Modern Japan has retained many of its traditional arts and crafts while leading the world in hi-tech fields. This unique mix has led to a distinctive aesthetic that makes its designers sought after the world over.

Be it the architecture of  Tadao Ando or the fashion of  Yohji Yamamoto, the same simplicity and strength of form is always present. Today’s Japanese product designers may not be household names like Philippe Starck or Marcel Wanders, but this is more from their avoidance of self-promotion rather than lack of industry recognition.

The furniture of architect Kazuhide Takahama and designer Shiro Kuramata were some of the earliest post-modern Japanese designs to garner world acclaim. Takahama pioneered block polyurethane foam seating as early as 1957, and came up with successful soft seating designs like the Suzanne range (now produced by Knoll). Kuramata began his own practice in 1965 and was designing for Cappellini by 1968; in the ’80s, his clients included Vitra and Philippe Starck’s XO. Kuramata’s How High the Moon chair (Vitra) and Revolving cabinet (Cappellini) are now considered 20th-century classics.

In the ’80s, Shigeru Uchida designed boutiques for Yohji Yamamoto and produced Memphis-style furniture. His output now shows more of a Zen-like minimalism, as seen in his work for Dutch furniture firm Pastoe and Japanese lighting brand Yamagiwa.

Naoto Fukasawa, born in 1956, is one of the world’s mostly highly regarded product designers, with more than 50 awards to his name. His acclaimed wall-mounted CD player for Muji in 1999 led to commissions from Yamagiwa and Artemide for lighting and B&B Italia, Magis and Driade for furniture and accessories.
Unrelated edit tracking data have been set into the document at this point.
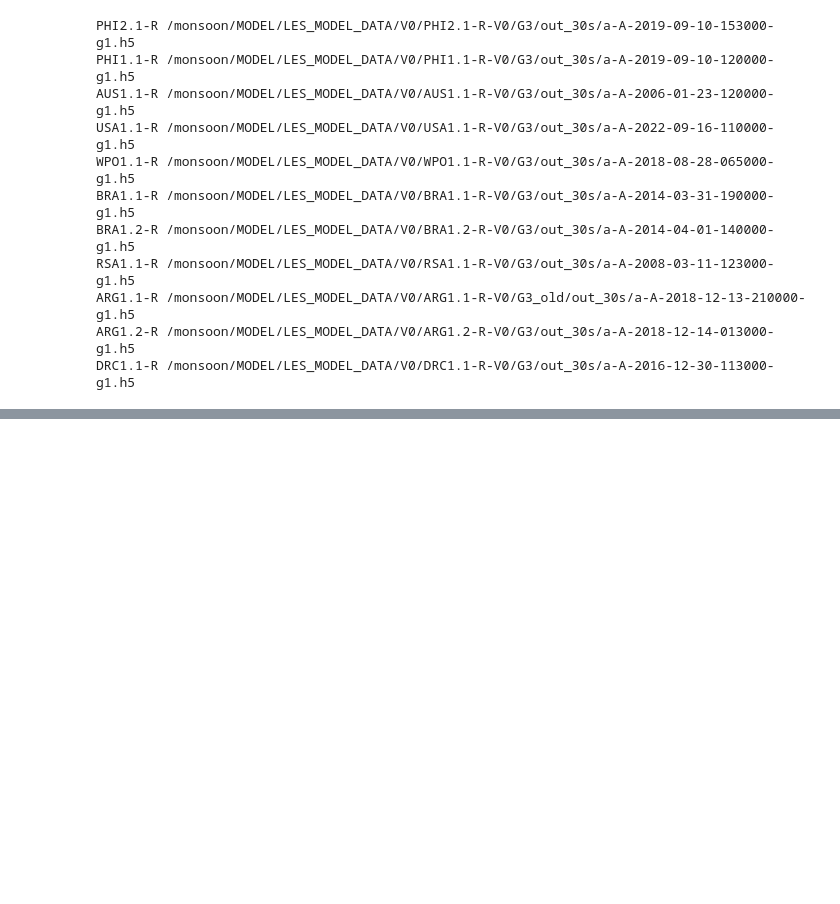
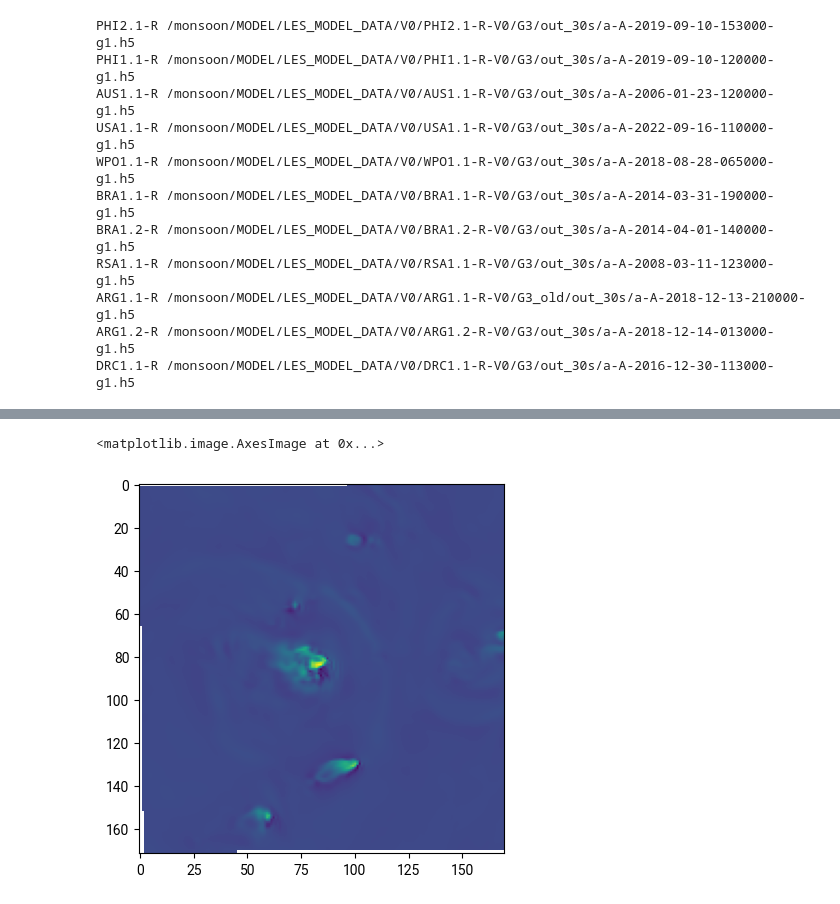
Before and after one commit to itinderjot/INCUS_model_comparisons, a Jupyter notebook: main_code.ipynb, the cells around one changed output, grey strips where cells are left out. Saved outputs shown, nothing was run; the diff lists cells and outputs as text; code cells hidden in the pictures; blank space fills up the shorter version.

Commit message:
add fx to get intersection of grids

```diff
--- a/main_code.ipynb
+++ b/main_code.ipynb
@@ -61,0 +147,2 @@ array([ 1.96012878,  7.87965374, 14.36084599])
+# %%
+aaa = grab_intersection_gbig_gsmall_RAMS(['W',-999,'model','$w$','$m^{1}s^{-1}$'],file_dict_g1['PHI2.1-R'],file_dict_g3['PHI2.1-R'])
@@ -61,0 +182,5 @@ array([ 1.96012878,  7.87965374, 14.36084599])
+# %%
+plt.imshow(aaa[100,:,:])
+# %% [output]
+<matplotlib.image.AxesImage at 0x...>
+[figure, added]
```
Also changed, not shown: parts of 8 cells of this notebook.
His firm ±0 produces beautiful but simple household objects.

A little younger but still with A-class credentials, 41-year-old Tokujin Yoshioka began working with fashion icon Issey Miyake and designer Shiro Kuramata before setting up his own firm in 2000. As well as designing interior spaces such as the Issey Miyake shop in Tokyo and exhibitions for Muji, Hermès and Peugeot, he has designed plastic furniture for Driade and, more recently, soft seating for Moroso. His recent pieces mixing handmade techniques with hi-tech materials, as seen in the Panna chair, have floored the world’s design cognoscenti.

Nendo, founded by architect Oki Sato in 2002, is one of the most exciting young design firms. Its creations include lights for Oluce and furniture for Swedese and De Padova – along with the acclaimed Ribbon stools for Cappellini.

Junya Ishigami and fashion designer Tamae Hirokawa were responsible for Canon’s ‘Neoreal’ installations at Milan Design Week 2008. A likely candidate
to cross over into other design disciplines, Ishigami is the brightest young star in Japanese contemporary architecture.